Season 2 of Marvel’s Luke Cage Breaks Down More Doors
Late June saw the much anticipated second season of Marvel’s Luke Cage on Netflix, and we’re here to tell you that you won’t be disappointed in yourself for binge-watching this one.
Season 2 starts off full-throttle. The first scene of episode 1, titled “Soul Brother #1,” is a well-choreographed action sequence leading into the intro sequence and revealing the director of this episode to be, surprisingly enough, the one and only Lucy Lui.
This season continues it’s particular stylistic flair of incorporating guest musical performances within many of the episodes, including performances by Gary Clark Jr., Esperanza Spalding, Ghostface Killah, and Stephen Marley.
Many actors reprise their roles from the first season. Alfre Woodard and Theo Rossi deliver outstanding performances as the morally corrupt and psychopathic Mariah Dillard and Hernan “Shades” Alvarez, respectively. A new, more physically formidable villain also shows up by the name of Bushmaster, portrayed by Mustafa Shakir.
Simone Missick is back as the feisty Misty Knight, and without saying too much, we see her gain an advantage in her continued efforts to keep Harlem safe. Fans of the character can rejoice in knowing that she’s becoming the Misty Knight we know from the comics.
Alluding to the comics further, we see exciting appearances by Danny Rand (Finn Jones), aka the Iron Fist, and Colleen Wing (Jessica Henwick). Luke Cage (Mike Colter) fights alongside Danny, Misty with Colleen, and with this, we get two iterations of the same team, known in the comics as Heroes for Hire, a team that first appeared in pages in 1978. Luke even occasionally utters his famously corny catchphrase, “Sweet Christmas,” a deep cut comic book allusion to tug on the heartstrings of longtime Luke Cage fans.
As the bulletproof man, you can believe that Luke Cage takes countless bullets to the chest and back. In fact, he often just stands still and takes shots. Honestly, it kind of gets old after a while. I’ll admit that some of the fight scenes are frustratingly campy. I get that this is a show based on comic book characters, but campy action scenes like some of the ones in this show take me out of the story and into an annoying state of disbelief.
Luke Cage Season 2 explores a plethora of themes that keep the show substantially relative, including the loyalty and obligations involved in what it means to be part of a family. Luke Cage has issues with his father (Reg E. Cathey), Mariah has issues with her daughter, Tilda Johnson (Gabrielle Dennis), Shades and Claire Temple, reprised by the prolific Rosario Dawson, are separately caught up in the mix. Luke also struggles with his identity as a hero, a celebrity, and a lover. He confronts many questions about himself throughout the season. Do his abilities allow Cage to be judge, jury, and executioner? Where should the line be drawn? Does the law need to clash with vigilantism, or should they exist exclusively? Is it okay to do the wrong thing for the right reason?
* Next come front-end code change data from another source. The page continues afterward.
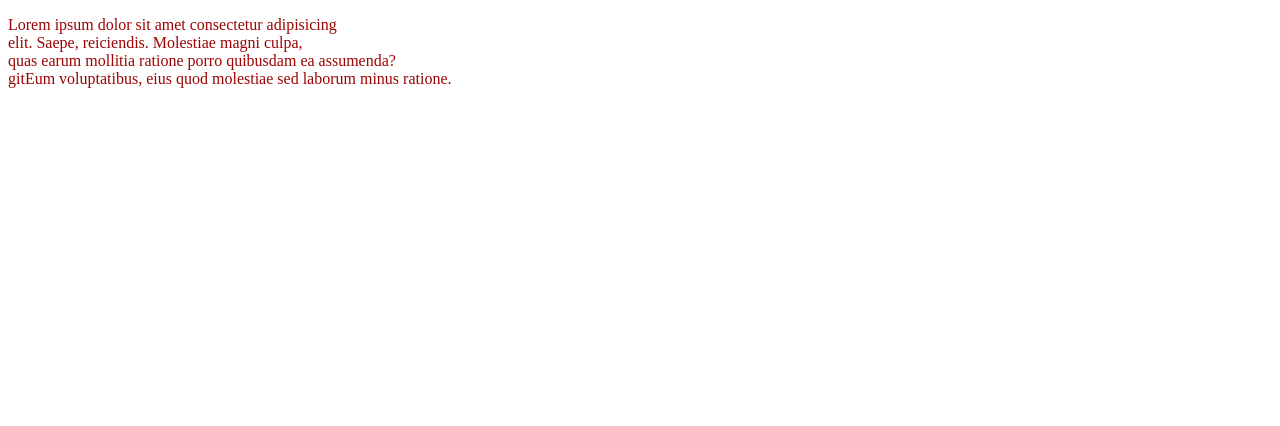
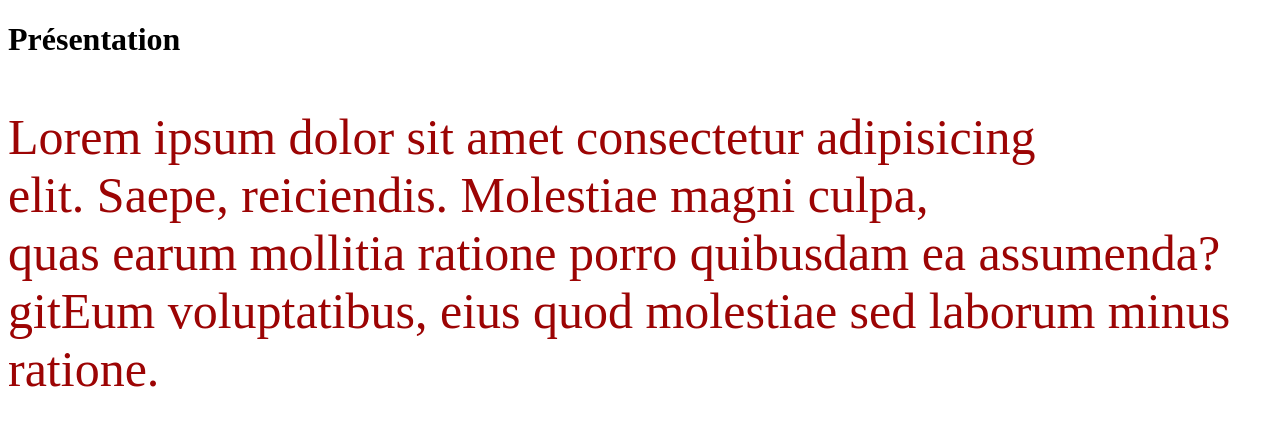
Before and after one commit to DialloMaria/-GroupeN-5-P7-, a plain HTML site: page porfolio.html in a window 1280 px wide. Drawn offline with Linux system fonts and the light colour scheme.

Commit message:
ajout de la propriété

```diff
--- a/porfolio.css
+++ b/porfolio.css
@@ -1,4 +1,5 @@
 p{
     color: #9c0404;
     font-family: 'Times New Roman', Times, serif;
-}
+    font-size: 50px;
+ }
--- a/porfolio.html
+++ b/porfolio.html
@@ -6,6 +6,7 @@
     <link rel="stylesheet" href="porfolio.css">
     </head>
 <body>
+    <h1>Présentation</h1>
     <p>Lorem ipsum dolor sit amet consectetur adipisicing<br> elit. Saepe, reiciendis. Molestiae magni culpa, <br>quas earum mollitia ratione porro quibusdam ea assumenda? <br>gitEum voluptatibus, eius quod molestiae sed laborum minus ratione.</p>
 
 
```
If you want the answers to these questions, you’ll have to sink your eyes into the show. Both seasons of Marvel’s Luke Cage are currently streaming on Netflix.